→ The task
Scan the material that follows for lines with "README". Answer with how many there are, nothing else.
-- Supplied entries follows --
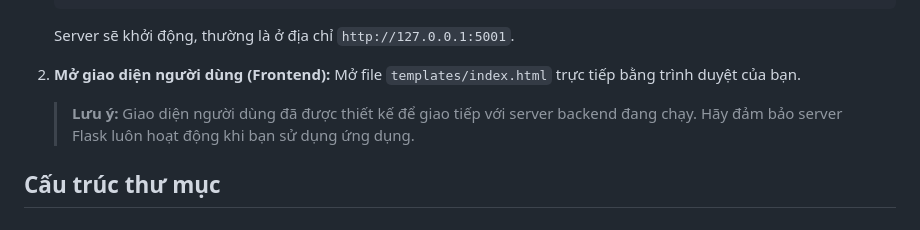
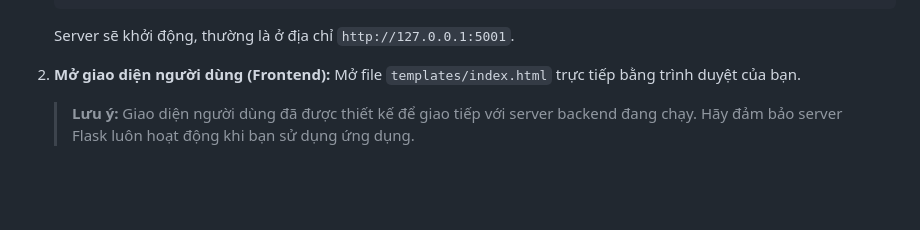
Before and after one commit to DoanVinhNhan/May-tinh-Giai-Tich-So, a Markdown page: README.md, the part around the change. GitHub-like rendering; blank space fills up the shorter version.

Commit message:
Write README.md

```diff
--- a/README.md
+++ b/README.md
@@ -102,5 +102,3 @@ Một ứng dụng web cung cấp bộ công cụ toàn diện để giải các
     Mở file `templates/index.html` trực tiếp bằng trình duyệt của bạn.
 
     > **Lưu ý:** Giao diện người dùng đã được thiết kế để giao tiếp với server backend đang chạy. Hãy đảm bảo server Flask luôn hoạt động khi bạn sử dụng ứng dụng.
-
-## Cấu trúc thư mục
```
-- Supplied entries concluded --
-- Supplied entries follows --
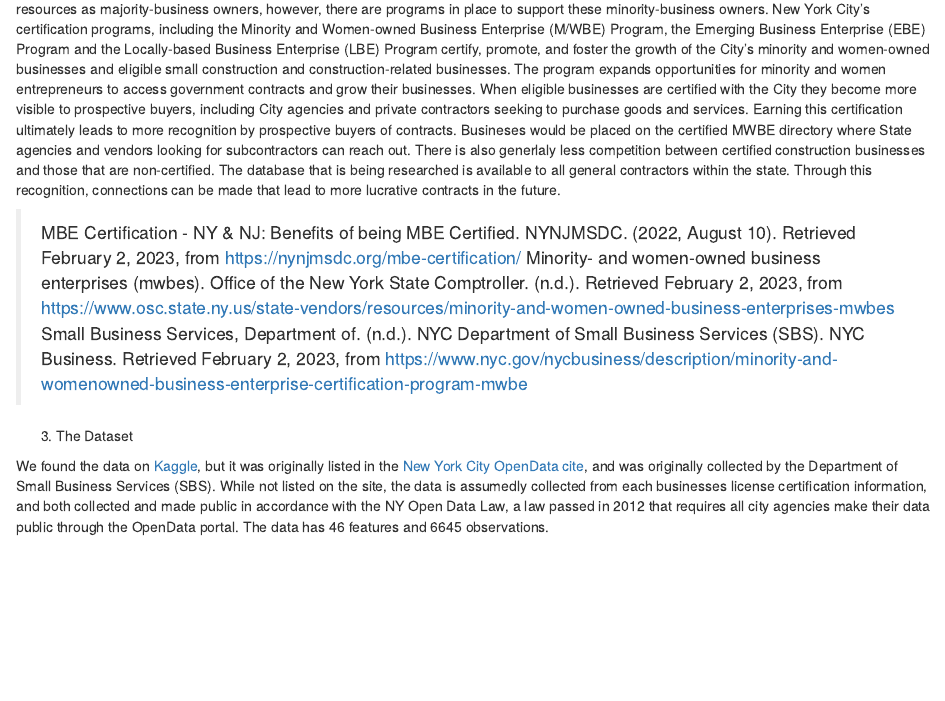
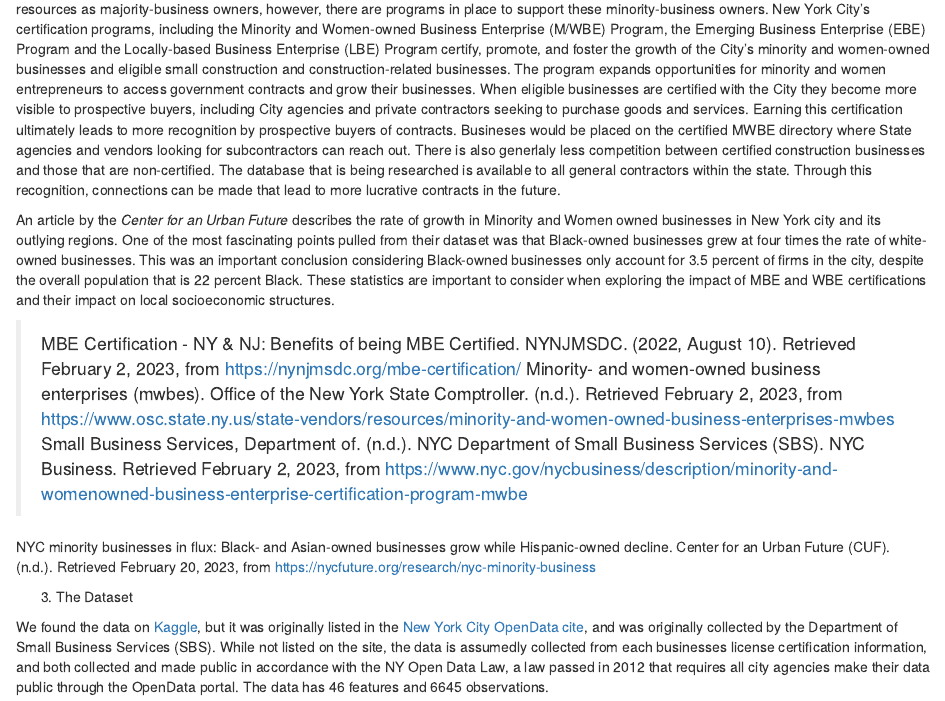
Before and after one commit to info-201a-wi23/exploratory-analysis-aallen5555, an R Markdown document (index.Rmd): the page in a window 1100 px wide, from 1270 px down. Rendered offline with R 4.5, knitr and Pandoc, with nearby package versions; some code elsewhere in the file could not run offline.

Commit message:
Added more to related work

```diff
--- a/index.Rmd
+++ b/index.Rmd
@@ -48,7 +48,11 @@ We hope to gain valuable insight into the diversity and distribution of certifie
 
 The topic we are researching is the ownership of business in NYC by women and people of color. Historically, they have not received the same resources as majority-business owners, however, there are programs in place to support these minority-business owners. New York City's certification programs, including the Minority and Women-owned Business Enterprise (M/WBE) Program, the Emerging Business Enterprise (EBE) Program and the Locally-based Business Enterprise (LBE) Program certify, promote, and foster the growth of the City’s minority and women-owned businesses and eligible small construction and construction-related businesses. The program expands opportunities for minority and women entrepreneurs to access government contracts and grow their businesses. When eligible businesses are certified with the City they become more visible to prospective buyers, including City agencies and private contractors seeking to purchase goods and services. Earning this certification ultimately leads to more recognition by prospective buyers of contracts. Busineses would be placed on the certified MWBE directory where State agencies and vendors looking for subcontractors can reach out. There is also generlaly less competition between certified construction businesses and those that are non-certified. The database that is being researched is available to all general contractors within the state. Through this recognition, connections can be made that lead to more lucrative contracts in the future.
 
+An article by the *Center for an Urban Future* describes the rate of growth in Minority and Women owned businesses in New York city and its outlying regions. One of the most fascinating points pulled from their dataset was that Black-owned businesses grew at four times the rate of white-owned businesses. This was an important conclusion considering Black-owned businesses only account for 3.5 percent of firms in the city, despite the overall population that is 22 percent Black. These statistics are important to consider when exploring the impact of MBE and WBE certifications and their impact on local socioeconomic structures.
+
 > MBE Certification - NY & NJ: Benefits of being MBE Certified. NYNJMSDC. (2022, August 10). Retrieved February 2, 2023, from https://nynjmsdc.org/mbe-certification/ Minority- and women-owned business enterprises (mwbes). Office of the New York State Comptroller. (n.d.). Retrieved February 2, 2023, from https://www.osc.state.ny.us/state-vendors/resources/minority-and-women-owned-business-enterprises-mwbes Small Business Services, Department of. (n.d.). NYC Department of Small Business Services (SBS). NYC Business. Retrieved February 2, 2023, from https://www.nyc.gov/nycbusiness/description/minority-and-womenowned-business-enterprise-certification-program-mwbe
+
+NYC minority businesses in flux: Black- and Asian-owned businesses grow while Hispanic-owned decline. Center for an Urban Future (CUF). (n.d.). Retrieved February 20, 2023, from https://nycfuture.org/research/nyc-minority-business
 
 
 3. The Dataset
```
-- Supplied entries concluded --
→ Answer section
4